Problem to solve
Among the entries below, find every line that contains the string "will", then copy it.

Entries taken from a collection

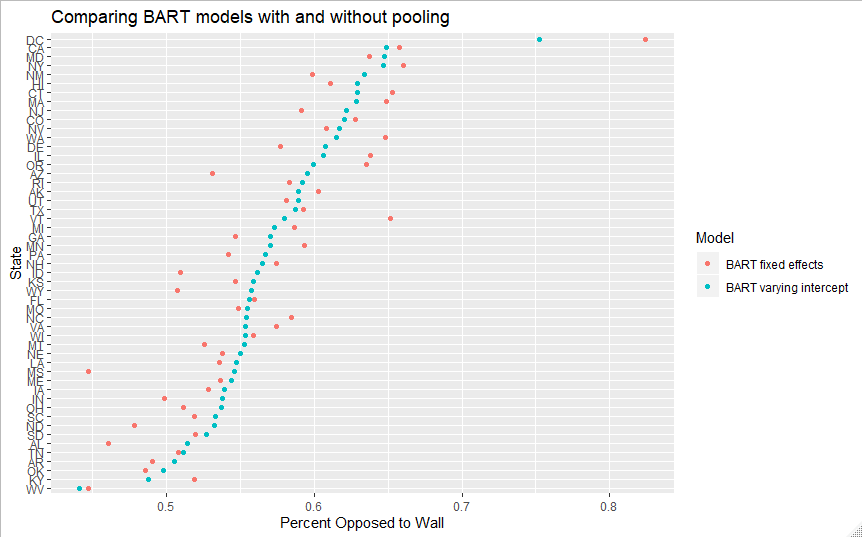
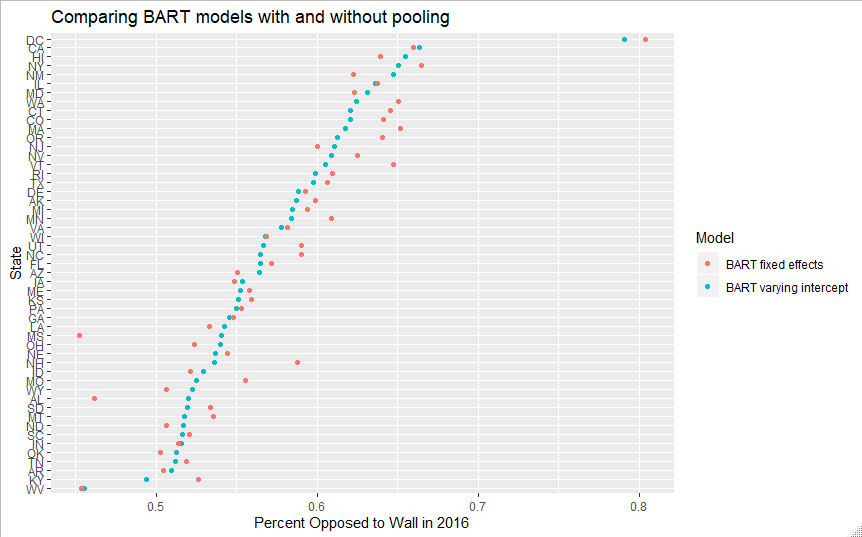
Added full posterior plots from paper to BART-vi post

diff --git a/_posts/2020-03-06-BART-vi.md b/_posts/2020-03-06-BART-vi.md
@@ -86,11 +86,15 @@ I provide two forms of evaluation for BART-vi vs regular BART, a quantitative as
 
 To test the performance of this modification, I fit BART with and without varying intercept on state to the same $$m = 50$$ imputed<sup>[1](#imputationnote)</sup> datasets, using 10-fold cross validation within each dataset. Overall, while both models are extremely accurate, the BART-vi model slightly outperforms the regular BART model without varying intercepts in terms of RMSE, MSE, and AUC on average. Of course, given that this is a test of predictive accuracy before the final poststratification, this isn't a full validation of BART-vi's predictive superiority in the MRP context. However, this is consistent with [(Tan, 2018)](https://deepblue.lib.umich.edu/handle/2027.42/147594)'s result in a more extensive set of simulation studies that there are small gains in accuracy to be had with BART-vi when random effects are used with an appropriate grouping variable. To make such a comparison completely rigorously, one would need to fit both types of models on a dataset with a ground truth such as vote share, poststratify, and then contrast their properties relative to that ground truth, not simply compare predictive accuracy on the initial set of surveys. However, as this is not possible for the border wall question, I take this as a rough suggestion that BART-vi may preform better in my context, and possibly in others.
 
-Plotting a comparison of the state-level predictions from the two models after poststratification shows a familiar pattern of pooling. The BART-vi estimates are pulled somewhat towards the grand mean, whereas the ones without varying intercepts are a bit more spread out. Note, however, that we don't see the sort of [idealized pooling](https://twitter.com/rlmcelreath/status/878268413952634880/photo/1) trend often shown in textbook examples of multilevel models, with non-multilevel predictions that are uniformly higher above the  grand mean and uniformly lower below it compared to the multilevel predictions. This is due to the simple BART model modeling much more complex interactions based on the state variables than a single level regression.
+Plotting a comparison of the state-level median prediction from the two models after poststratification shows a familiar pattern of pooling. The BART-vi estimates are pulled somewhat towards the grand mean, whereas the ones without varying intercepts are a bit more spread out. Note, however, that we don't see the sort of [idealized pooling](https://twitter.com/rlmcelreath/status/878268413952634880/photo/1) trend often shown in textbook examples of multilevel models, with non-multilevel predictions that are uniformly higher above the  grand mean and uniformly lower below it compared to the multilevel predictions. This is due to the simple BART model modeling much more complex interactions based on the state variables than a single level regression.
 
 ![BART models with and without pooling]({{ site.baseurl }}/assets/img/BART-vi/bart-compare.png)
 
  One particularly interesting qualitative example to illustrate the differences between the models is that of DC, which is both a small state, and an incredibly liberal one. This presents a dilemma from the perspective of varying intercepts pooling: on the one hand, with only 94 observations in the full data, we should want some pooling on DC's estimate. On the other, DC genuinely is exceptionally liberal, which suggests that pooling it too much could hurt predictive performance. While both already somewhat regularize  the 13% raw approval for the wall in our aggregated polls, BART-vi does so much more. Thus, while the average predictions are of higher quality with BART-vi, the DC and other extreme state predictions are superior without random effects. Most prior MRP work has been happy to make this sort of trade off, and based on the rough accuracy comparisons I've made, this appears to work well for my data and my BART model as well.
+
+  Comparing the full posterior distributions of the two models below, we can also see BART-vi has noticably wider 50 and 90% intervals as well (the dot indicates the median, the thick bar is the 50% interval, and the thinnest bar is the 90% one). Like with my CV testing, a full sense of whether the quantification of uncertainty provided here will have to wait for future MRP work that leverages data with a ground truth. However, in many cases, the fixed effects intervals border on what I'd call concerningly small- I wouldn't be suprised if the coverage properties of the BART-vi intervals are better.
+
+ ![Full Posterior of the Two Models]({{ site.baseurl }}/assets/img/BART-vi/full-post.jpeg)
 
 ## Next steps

---

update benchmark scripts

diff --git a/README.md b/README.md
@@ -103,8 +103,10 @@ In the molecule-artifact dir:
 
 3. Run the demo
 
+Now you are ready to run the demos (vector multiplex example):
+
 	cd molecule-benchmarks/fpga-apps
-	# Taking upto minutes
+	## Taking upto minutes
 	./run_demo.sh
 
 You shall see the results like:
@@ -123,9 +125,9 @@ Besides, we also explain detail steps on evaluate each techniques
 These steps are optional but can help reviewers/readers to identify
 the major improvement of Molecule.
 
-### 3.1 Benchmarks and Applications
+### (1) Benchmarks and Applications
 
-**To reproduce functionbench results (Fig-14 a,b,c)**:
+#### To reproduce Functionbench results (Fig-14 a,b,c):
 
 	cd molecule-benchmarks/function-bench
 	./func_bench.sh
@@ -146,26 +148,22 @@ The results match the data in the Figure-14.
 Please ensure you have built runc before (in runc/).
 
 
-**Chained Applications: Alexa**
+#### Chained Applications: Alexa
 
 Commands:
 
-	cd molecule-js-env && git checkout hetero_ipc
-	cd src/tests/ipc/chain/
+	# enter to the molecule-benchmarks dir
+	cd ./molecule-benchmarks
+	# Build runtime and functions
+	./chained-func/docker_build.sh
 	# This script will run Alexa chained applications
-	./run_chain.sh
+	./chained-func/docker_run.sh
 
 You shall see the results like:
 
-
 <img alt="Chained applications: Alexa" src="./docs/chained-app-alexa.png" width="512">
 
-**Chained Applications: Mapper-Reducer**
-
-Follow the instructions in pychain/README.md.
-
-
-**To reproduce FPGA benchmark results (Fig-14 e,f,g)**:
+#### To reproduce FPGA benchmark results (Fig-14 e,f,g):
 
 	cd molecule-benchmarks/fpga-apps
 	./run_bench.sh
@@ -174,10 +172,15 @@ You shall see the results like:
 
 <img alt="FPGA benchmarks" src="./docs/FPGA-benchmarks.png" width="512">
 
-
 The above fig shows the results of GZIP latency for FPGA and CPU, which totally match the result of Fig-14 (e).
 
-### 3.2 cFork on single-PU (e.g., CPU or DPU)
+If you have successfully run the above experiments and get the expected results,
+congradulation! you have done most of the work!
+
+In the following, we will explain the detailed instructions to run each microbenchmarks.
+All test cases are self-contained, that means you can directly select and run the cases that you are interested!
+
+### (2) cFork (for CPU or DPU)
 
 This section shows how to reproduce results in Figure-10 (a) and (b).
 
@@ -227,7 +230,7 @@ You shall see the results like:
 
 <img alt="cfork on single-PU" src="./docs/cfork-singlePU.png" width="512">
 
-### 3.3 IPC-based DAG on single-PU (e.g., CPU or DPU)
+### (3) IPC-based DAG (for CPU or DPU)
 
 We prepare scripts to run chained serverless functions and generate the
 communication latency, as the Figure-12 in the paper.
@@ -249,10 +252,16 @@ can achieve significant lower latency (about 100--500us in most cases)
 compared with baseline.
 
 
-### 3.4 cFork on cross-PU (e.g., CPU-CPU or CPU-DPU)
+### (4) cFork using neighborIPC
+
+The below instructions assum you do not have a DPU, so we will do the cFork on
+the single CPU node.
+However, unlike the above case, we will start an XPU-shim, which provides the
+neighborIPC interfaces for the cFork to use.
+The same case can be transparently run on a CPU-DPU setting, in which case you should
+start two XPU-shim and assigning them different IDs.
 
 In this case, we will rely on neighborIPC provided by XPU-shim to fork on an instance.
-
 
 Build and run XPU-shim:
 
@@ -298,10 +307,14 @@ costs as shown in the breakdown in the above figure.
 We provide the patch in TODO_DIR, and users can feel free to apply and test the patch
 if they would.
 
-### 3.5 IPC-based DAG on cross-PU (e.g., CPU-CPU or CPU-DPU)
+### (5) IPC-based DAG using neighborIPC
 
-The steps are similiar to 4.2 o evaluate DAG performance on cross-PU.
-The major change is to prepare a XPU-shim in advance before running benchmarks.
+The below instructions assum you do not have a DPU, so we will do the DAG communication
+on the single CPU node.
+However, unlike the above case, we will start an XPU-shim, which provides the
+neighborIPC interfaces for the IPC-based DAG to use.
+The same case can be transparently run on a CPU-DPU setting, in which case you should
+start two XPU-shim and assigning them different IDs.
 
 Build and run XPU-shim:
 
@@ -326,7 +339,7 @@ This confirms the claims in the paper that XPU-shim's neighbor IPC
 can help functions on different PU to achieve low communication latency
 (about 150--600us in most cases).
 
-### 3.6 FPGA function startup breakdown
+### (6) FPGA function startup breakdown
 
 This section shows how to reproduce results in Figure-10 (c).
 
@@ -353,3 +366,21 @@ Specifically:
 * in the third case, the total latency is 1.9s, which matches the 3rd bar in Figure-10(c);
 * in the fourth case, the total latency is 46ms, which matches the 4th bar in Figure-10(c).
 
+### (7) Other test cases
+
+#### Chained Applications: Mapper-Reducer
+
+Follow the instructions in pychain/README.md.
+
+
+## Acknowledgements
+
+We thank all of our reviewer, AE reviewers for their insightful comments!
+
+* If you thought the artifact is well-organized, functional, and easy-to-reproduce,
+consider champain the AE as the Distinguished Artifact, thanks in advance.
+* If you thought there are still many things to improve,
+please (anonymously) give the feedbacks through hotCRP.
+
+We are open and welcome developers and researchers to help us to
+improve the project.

Answer space
+  Comparing the full posterior distributions of the two models below, we can also see BART-vi has noticably wider 50 and 90% intervals as well (the dot indicates the median, the thick bar is the 50% interval, and the thinnest bar is the 90% one). Like with my CV testing, a full sense of whether the quantification of uncertainty provided here will have to wait for future MRP work that leverages data with a ground truth. However, in many cases, the fixed effects intervals border on what I'd call concerningly small- I wouldn't be suprised if the coverage properties of the BART-vi intervals are better.
 	# This script will run Alexa chained applications
+In the following, we will explain the detailed instructions to run each microbenchmarks.
+The below instructions assum you do not have a DPU, so we will do the cFork on
+However, unlike the above case, we will start an XPU-shim, which provides the
 In this case, we will rely on neighborIPC provided by XPU-shim to fork on an instance.
+The below instructions assum you do not have a DPU, so we will do the DAG communication
+However, unlike the above case, we will start an XPU-shim, which provides the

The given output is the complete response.